A short trip to Morocco is enough to plan an excursion into the Sun-beaten, barren Sahara Desert, home to centuries of survival stories that have seen many empires rise and fall; and for millions of years an incredibly beautiful dune scenery that absorbs one’s senses.
A famous Chinese writer once found love in Lanzarote, making a trip around the island an homage to love and adventure.
Tash Rabat was a roadside inn used by merchants and travellers of the Silk Road located in the heart of the Tian Shan mountains.
One hour into my arrival in Bishkek, I had been stopped by the police three times. One time I deserved to be, two times I didn’t; and every time I had to bribe the corrupt officers. Two of them took my money, one took my wet towels.

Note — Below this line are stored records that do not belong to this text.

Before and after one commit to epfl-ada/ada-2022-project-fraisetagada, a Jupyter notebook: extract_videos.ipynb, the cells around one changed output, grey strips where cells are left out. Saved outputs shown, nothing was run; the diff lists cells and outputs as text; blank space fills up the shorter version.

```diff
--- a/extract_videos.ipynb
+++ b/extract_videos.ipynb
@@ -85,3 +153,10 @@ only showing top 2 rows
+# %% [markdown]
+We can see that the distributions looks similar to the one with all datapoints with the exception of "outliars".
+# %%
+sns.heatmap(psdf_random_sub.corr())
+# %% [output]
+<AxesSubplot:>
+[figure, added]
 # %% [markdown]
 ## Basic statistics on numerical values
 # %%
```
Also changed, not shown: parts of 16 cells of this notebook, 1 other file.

On my way back down from Song Kul, I found myself alone with my horse on a vast, endless steppe near Kyzart. There was only one thing for us to do: race the winds of the Tian Shan mountains.

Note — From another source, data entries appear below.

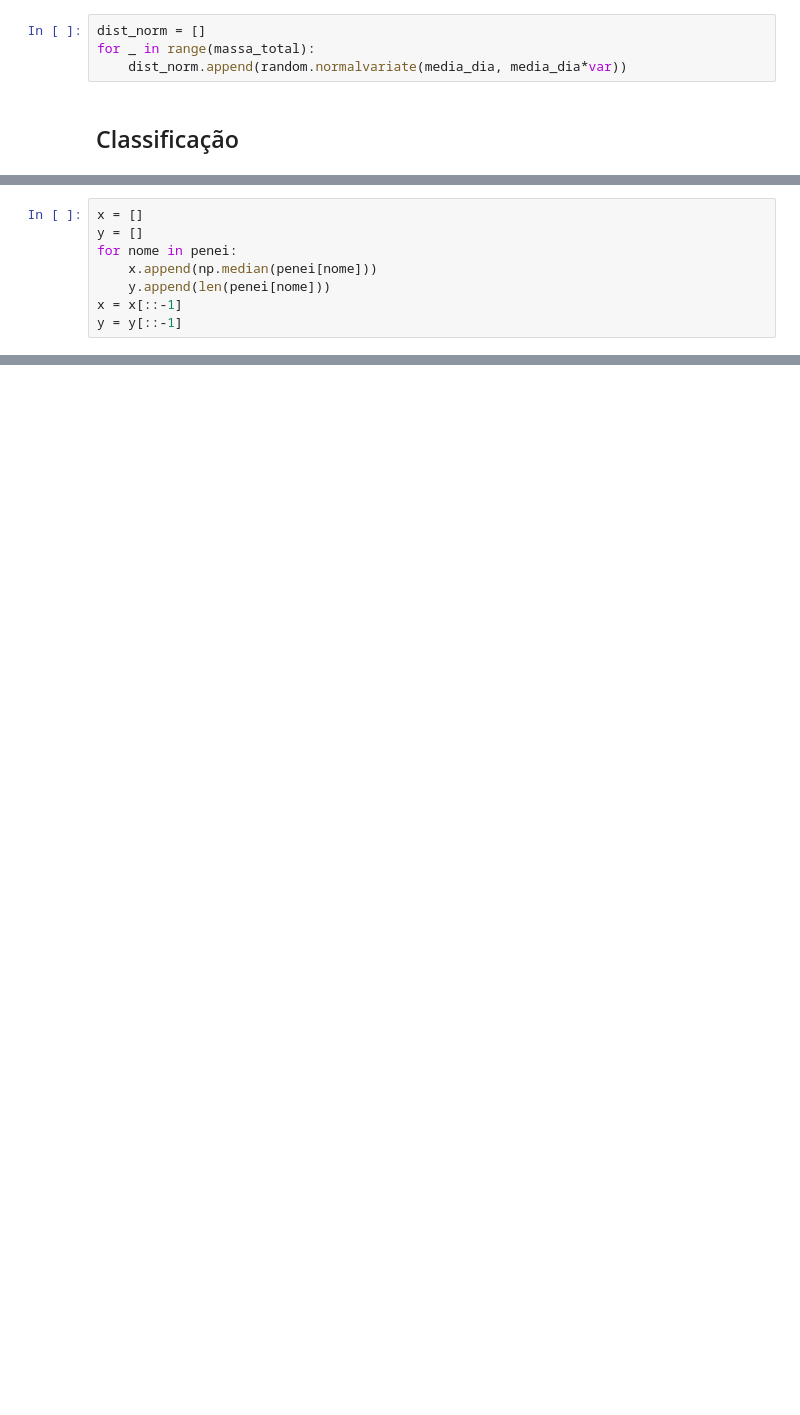
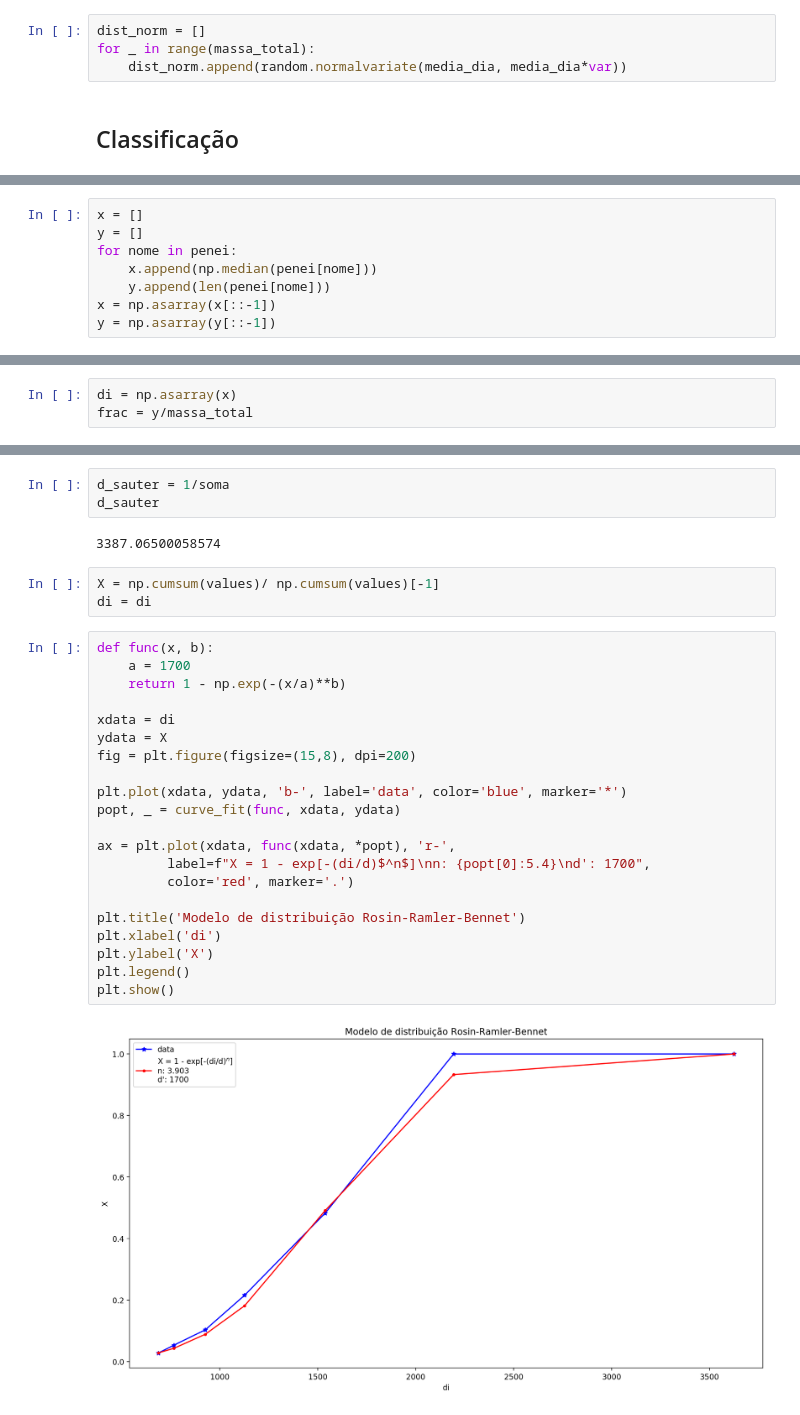
Before and after one commit to Levandoski-codes/EQ024_code, a Jupyter notebook: Gerador_distribuicao.ipynb, the cells around one changed output, grey strips where cells are left out. Saved outputs shown, nothing was run; the diff lists cells and outputs as text; blank space fills up the shorter version.

```diff
--- a/Gerador_distribuicao.ipynb
+++ b/Gerador_distribuicao.ipynb
@@ -33,5 +42,5 @@ y = []
 for nome in penei:
     x.append(np.median(penei[nome]))
     y.append(len(penei[nome]))
-x = x[::-1]
-y = y[::-1]
+x = np.asarray(x[::-1])
+y = np.asarray(y[::-1])
@@ -80,0 +95,3 @@ plt.show()
+# %%
+di = np.asarray(x)
+frac = y/massa_total
@@ -80,0 +102,31 @@ plt.show()
+# %%
+d_sauter = 1/soma
+d_sauter
+# %% [output]
+3387.06500058574
+# %%
+X = np.cumsum(values)/ np.cumsum(values)[-1]
+di = di
+# %%
+def func(x, b):
+    a = 1700
+    return 1 - np.exp(-(x/a)**b)
+
+xdata = di
+ydata = X
+fig = plt.figure(figsize=(15,8), dpi=200)
+
+plt.plot(xdata, ydata, 'b-', label='data', color='blue', marker='*')
+popt, _ = curve_fit(func, xdata, ydata)
+
+ax = plt.plot(xdata, func(xdata, *popt), 'r-',
+         label=f"X = 1 - exp[-(di/d)$^n$]\nn: {popt[0]:5.4}\nd': 1700",
+         color='red', marker='.')
+
+plt.title('Modelo de distribuição Rosin-Ramler-Bennet')
+plt.xlabel('di')
+plt.ylabel('X')
+plt.legend()
+plt.show()
+# %% [output]
+[figure, added]
```
Also changed, not shown: parts of 14 cells of this notebook.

There’s a place in Kazakhstan that doesn’t quite fit with the rest of the country. The “pearl” of the country, the lakes in Borovoe are an oasis in the northern steppes.
Sauran and Otrar are two abandoned cities, their former glory long forgotten with the decline of the old Silk Road.

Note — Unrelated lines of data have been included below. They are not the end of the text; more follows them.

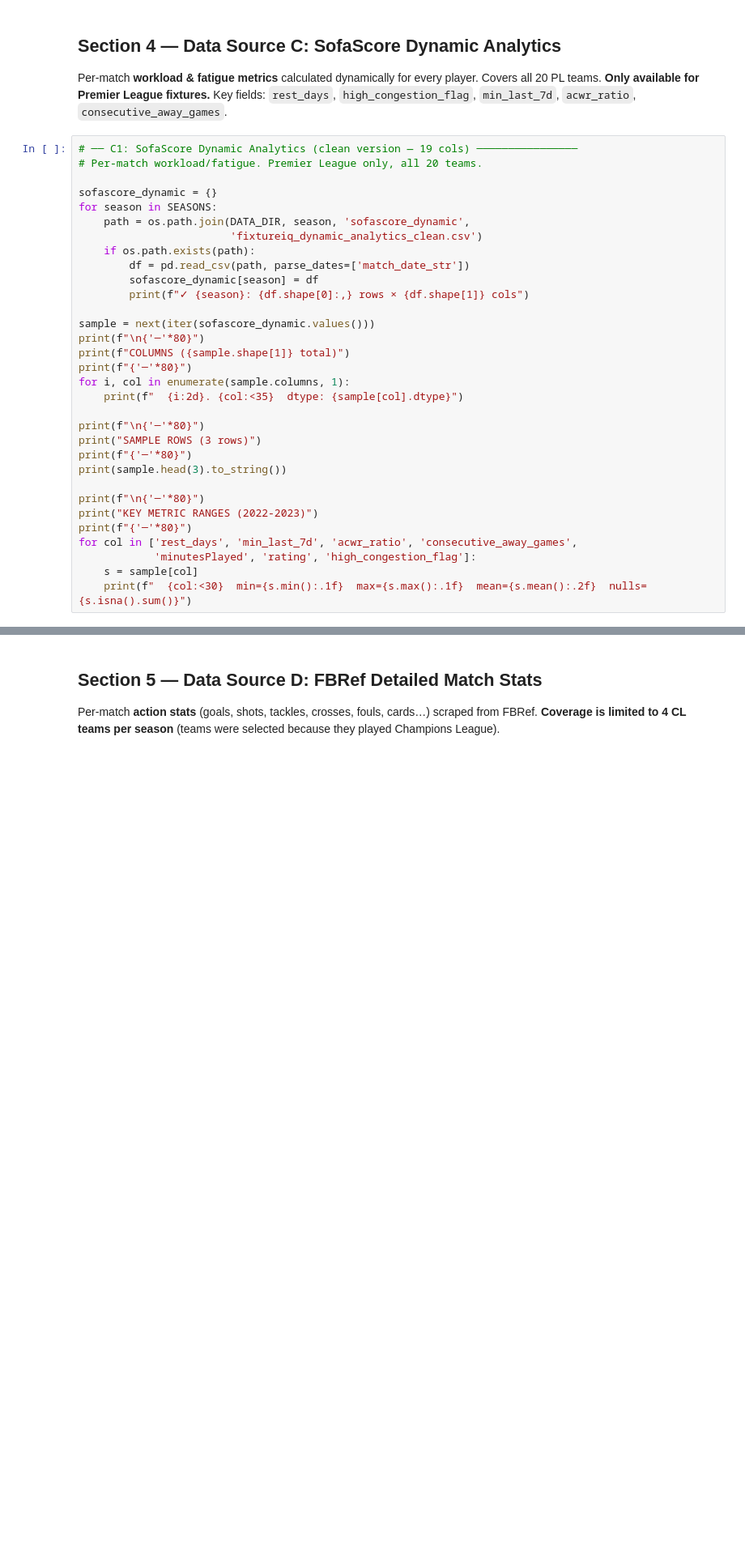
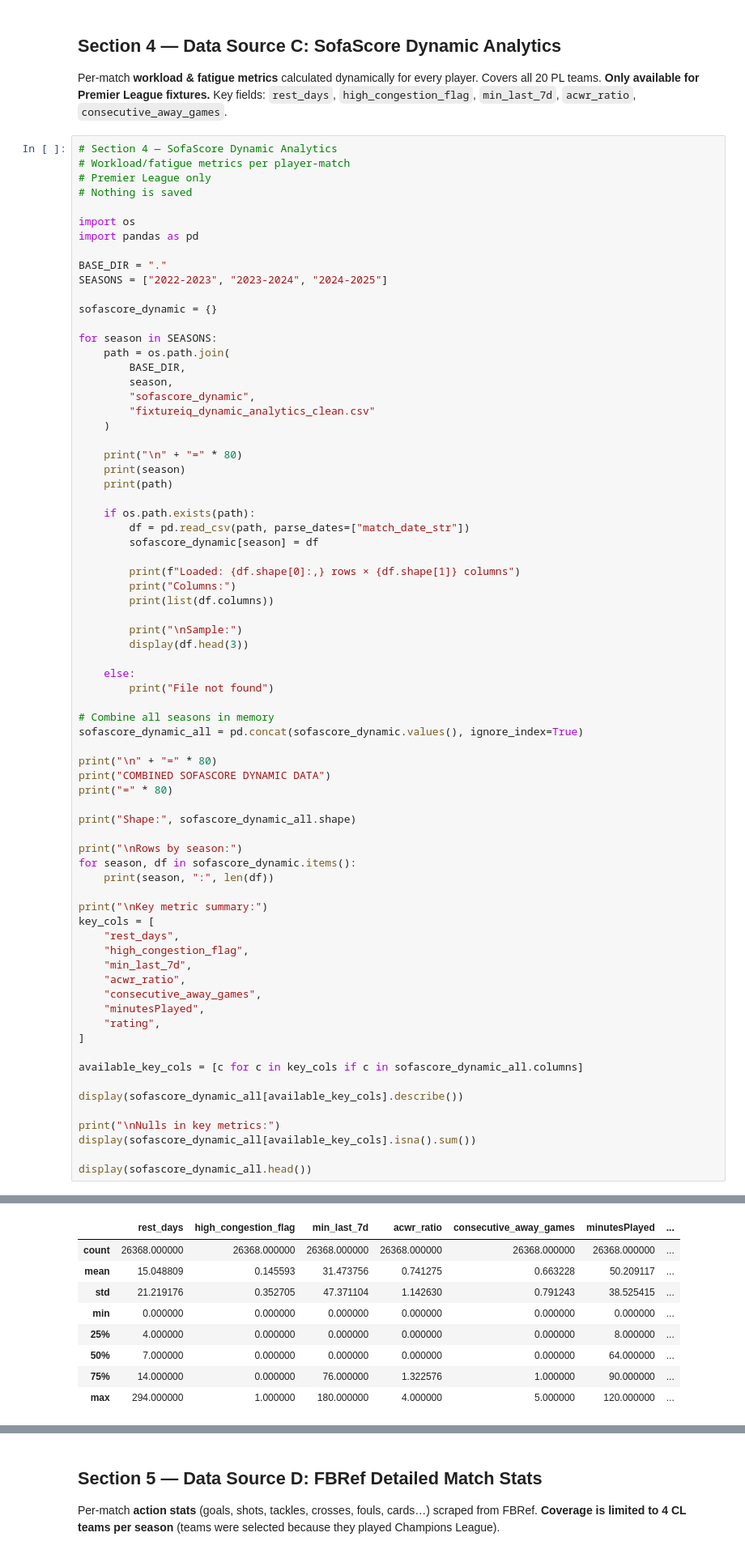
Before and after one commit to mimator2/Fixture-IQ, a Jupyter notebook: Data/01_exploratory_data_analysis.ipynb, the cells around one changed output, grey strips where cells are left out. Shown at 81% size. Saved outputs shown, nothing was run; the diff lists cells and outputs as text; blank space fills up the shorter version.

```diff
--- a/Data/01_exploratory_data_analysis.ipynb
+++ b/Data/01_exploratory_data_analysis.ipynb
@@ -199,35 +792,75 @@ Per-match **workload & fatigue metrics** calculated dynamically for every player
 Covers all 20 PL teams. **Only available for Premier League fixtures.**
 Key fields: `rest_days`, `high_congestion_flag`, `min_last_7d`, `acwr_ratio`, `consecutive_away_games`.
 # %%
-# ── C1: SofaScore Dynamic Analytics (clean version — 19 cols) ────────────────
-# Per-match workload/fatigue. Premier League only, all 20 teams.
+# Section 4 — SofaScore Dynamic Analytics
+# Workload/fatigue metrics per player-match
+# Premier League only
+# Nothing is saved
+
+import os
+import pandas as pd
+
+BASE_DIR = "."
+SEASONS = ["2022-2023", "2023-2024", "2024-2025"]
 
 sofascore_dynamic = {}
+
 for season in SEASONS:
-    path = os.path.join(DATA_DIR, season, 'sofascore_dynamic',
-                        'fixtureiq_dynamic_analytics_clean.csv')
+    path = os.path.join(
+        BASE_DIR,
+        season,
+        "sofascore_dynamic",
+        "fixtureiq_dynamic_analytics_clean.csv"
+    )
+
+    print("\n" + "=" * 80)
+    print(season)
+    print(path)
+
     if os.path.exists(path):
-        df = pd.read_csv(path, parse_dates=['match_date_str'])
+        df = pd.read_csv(path, parse_dates=["match_date_str"])
         sofascore_dynamic[season] = df
-        print(f"✓ {season}: {df.shape[0]:,} rows × {df.shape[1]} cols")
 
-sample = next(iter(sofascore_dynamic.values()))
-print(f"\n{'─'*80}")
-print(f"COLUMNS ({sample.shape[1]} total)")
-print(f"{'─'*80}")
-for i, col in enumerate(sample.columns, 1):
-    print(f"  {i:2d}. {col:<35}  dtype: {sample[col].dtype}")
+        print(f"Loaded: {df.shape[0]:,} rows × {df.shape[1]} columns")
+        print("Columns:")
+        print(list(df.columns))
 
-print(f"\n{'─'*80}")
-print("SAMPLE ROWS (3 rows)")
-print(f"{'─'*80}")
-print(sample.head(3).to_string())
+        print("\nSample:")
+        display(df.head(3))
 
-print(f"\n{'─'*80}")
-print("KEY METRIC RANGES (2022-2023)")
-print(f"{'─'*80}")
-for col in ['rest_days', 'min_last_7d', 'acwr_ratio', 'consecutive_away_games',
-            'minutesPlayed', 'rating', 'high_congestion_flag']:
-    s = sample[col]
-    print(f"  {col:<30}  min={s.min():.1f}  max={s.max():.1f}  mean={s.mean():.2f}  nulls={s.isna().sum()}")
+    else:
+        print("File not found")
+
+# Combine all seasons in memory
+sofascore_dynamic_all = pd.concat(sofascore_dynamic.values(), ignore_index=True)
+
+print("\n" + "=" * 80)
+print("COMBINED SOFASCORE DYNAMIC DATA")
+print("=" * 80)
+
+print("Shape:", sofascore_dynamic_all.shape)
+
+print("\nRows by season:")
+for season, df in sofascore_dynamic.items():
+    print(season, ":", len(df))
+
+print("\nKey metric summary:")
+key_cols = [
+    "rest_days",
+    "high_congestion_flag",
+    "min_last_7d",
+    "acwr_ratio",
+    "consecutive_away_games",
+    "minutesPlayed",
+    "rating",
+]
+
+available_key_cols = [c for c in key_cols if c in sofascore_dynamic_all.columns]
+
+display(sofascore_dynamic_all[available_key_cols].describe())
+
+print("\nNulls in key metrics:")
+display(sofascore_dynamic_all[available_key_cols].isna().sum())
+
+display(sofascore_dynamic_all.head())
 # %% [output]
@@ -250,0 +914,9 @@ COLUMNS (19 total)
+|  | rest_days | high_congestion_flag | min_last_7d | acwr_ratio | consecutive_away_games | minutesPlayed | ... |
+| count | 26368.000000 | 26368.000000 | 26368.000000 | 26368.000000 | 26368.000000 | 26368.000000 | ... |
+| mean | 15.048809 | 0.145593 | 31.473756 | 0.741275 | 0.663228 | 50.209117 | ... |
+| std | 21.219176 | 0.352705 | 47.371104 | 1.142630 | 0.791243 | 38.525415 | ... |
+| min | 0.000000 | 0.000000 | 0.000000 | 0.000000 | 0.000000 | 0.000000 | ... |
+| 25% | 4.000000 | 0.000000 | 0.000000 | 0.000000 | 0.000000 | 8.000000 | ... |
+| 50% | 7.000000 | 0.000000 | 0.000000 | 0.000000 | 0.000000 | 64.000000 | ... |
+| 75% | 14.000000 | 0.000000 | 76.000000 | 1.322576 | 1.000000 | 90.000000 | ... |
+| max | 294.000000 | 1.000000 | 180.000000 | 4.000000 | 5.000000 | 120.000000 | ... |
```
Also changed, not shown: parts of 22 cells of this notebook, 1 other file.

Halfway to Turkistan, the highway is alive at night. Dusty engines rest, families settle around, mud ovens are set up, and a busy city is improvised. The smells of beshbarmak, manti, pelmeni, shashlik and every other food in the country dance in Kazakh, Russian and Turkish.
Every winter, an igloo-building contest is held in the Ripollès region of the Catalan Pyrenees. Experts and amateurs get together early in the morning to start digging and slicing the ice hoping to finish their own igloos by noon.
Deep in the forest of Kodagu lies Honnamana Kere, a holy lake. Away from the beaten path, I had the chance to explore it during the monsoon season, which dresses the hills and forests of South India with its greenest colors.